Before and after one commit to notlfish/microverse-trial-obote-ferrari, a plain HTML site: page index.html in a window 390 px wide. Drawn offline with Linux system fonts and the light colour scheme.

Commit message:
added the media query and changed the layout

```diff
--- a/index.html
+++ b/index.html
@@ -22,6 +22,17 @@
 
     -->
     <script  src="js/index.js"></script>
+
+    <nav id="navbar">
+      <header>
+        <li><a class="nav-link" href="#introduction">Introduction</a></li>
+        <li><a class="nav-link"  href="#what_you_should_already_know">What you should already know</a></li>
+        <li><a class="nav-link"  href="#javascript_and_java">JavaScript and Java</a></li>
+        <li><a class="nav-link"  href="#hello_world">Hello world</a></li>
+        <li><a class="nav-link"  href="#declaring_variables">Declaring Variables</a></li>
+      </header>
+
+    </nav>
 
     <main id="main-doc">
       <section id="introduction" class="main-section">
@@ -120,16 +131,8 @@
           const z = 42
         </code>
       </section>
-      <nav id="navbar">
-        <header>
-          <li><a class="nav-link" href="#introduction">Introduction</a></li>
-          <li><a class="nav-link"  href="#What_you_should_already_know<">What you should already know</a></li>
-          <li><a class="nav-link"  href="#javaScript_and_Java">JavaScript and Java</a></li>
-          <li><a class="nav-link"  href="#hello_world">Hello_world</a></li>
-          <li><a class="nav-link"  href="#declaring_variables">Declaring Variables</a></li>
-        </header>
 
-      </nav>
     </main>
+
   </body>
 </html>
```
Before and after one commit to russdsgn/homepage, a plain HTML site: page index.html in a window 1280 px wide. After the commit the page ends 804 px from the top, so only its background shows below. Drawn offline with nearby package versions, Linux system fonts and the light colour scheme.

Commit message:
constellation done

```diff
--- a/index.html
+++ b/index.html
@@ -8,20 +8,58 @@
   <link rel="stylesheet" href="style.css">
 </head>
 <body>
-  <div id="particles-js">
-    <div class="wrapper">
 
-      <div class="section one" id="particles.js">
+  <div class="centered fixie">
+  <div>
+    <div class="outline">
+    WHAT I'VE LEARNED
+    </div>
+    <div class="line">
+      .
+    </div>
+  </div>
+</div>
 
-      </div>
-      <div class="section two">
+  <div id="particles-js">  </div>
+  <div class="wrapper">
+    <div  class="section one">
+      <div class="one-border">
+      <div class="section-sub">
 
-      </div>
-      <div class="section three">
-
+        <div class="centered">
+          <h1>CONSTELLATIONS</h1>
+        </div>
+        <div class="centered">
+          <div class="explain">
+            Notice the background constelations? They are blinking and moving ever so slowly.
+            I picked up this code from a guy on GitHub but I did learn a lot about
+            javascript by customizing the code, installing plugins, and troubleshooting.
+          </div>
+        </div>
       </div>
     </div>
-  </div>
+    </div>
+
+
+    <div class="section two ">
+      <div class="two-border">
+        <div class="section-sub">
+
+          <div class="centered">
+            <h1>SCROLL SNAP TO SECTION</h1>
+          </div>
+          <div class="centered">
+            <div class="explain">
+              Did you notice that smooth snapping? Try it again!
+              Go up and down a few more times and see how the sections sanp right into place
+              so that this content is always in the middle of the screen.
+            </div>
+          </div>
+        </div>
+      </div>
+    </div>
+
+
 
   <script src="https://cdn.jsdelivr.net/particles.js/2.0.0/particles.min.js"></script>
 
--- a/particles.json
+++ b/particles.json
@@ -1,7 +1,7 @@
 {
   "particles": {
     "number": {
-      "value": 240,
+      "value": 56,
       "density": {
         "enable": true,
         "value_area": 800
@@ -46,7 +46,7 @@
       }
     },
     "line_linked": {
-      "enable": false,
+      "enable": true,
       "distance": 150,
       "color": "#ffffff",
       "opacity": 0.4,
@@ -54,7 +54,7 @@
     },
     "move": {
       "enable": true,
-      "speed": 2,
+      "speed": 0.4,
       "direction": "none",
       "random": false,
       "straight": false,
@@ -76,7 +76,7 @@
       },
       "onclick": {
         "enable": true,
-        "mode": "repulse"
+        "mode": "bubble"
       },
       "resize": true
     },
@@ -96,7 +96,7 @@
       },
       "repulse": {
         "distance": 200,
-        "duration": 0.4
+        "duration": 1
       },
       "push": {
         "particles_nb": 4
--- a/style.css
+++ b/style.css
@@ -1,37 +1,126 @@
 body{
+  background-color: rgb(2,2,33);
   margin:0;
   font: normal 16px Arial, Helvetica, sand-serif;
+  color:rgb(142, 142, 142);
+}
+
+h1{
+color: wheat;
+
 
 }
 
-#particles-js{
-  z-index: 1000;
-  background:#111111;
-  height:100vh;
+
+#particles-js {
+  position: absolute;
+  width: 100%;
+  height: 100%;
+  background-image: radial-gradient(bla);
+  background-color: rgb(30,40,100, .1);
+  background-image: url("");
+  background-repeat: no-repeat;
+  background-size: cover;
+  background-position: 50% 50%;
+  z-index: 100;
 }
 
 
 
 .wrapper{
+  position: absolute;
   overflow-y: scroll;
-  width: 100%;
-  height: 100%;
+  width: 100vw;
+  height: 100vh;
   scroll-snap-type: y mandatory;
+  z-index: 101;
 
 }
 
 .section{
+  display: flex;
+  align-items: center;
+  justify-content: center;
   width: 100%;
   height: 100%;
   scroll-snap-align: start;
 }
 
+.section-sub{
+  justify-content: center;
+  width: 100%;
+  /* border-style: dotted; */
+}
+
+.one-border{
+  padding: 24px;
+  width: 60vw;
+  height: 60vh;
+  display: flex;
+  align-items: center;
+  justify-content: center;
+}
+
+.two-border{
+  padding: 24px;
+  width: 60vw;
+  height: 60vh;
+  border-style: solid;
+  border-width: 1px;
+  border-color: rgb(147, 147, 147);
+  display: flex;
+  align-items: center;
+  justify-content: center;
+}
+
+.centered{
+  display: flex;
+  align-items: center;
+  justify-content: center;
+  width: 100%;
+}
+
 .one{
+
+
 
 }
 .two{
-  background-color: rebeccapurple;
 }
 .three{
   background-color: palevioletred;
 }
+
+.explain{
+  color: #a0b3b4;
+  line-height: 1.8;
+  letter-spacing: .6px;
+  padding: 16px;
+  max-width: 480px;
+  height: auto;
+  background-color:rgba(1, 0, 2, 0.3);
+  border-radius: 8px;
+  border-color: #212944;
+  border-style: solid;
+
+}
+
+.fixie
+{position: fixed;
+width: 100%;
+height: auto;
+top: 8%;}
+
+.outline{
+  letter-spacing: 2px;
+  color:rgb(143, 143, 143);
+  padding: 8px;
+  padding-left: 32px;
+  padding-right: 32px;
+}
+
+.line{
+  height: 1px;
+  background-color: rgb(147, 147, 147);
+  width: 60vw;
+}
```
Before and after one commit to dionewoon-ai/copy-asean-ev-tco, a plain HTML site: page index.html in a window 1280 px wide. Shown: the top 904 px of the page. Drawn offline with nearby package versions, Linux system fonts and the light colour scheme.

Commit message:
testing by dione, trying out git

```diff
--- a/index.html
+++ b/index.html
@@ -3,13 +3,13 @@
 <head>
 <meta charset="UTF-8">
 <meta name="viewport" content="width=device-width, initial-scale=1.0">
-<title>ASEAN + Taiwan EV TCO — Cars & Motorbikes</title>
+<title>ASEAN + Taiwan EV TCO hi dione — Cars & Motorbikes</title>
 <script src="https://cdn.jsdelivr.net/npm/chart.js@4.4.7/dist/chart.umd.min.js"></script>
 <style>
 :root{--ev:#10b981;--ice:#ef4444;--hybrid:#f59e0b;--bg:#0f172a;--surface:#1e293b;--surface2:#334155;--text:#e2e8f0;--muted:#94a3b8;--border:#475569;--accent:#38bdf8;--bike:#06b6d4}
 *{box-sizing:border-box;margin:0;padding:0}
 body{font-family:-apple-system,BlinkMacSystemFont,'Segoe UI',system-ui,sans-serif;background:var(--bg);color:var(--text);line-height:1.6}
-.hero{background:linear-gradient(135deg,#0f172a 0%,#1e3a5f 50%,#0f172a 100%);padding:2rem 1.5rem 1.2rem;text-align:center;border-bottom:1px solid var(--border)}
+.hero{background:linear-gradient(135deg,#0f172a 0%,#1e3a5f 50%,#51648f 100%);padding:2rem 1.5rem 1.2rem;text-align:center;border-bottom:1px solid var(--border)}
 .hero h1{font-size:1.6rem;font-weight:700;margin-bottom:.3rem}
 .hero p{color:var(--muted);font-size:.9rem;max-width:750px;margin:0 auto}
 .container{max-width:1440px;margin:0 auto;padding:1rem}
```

========

*What the task asks*
The lines in the entries above that carry the word "position" must be copied.

*Solution to the problem*
+  position: absolute;
+  background-position: 50% 50%;
+  position: absolute;
+{position: fixed;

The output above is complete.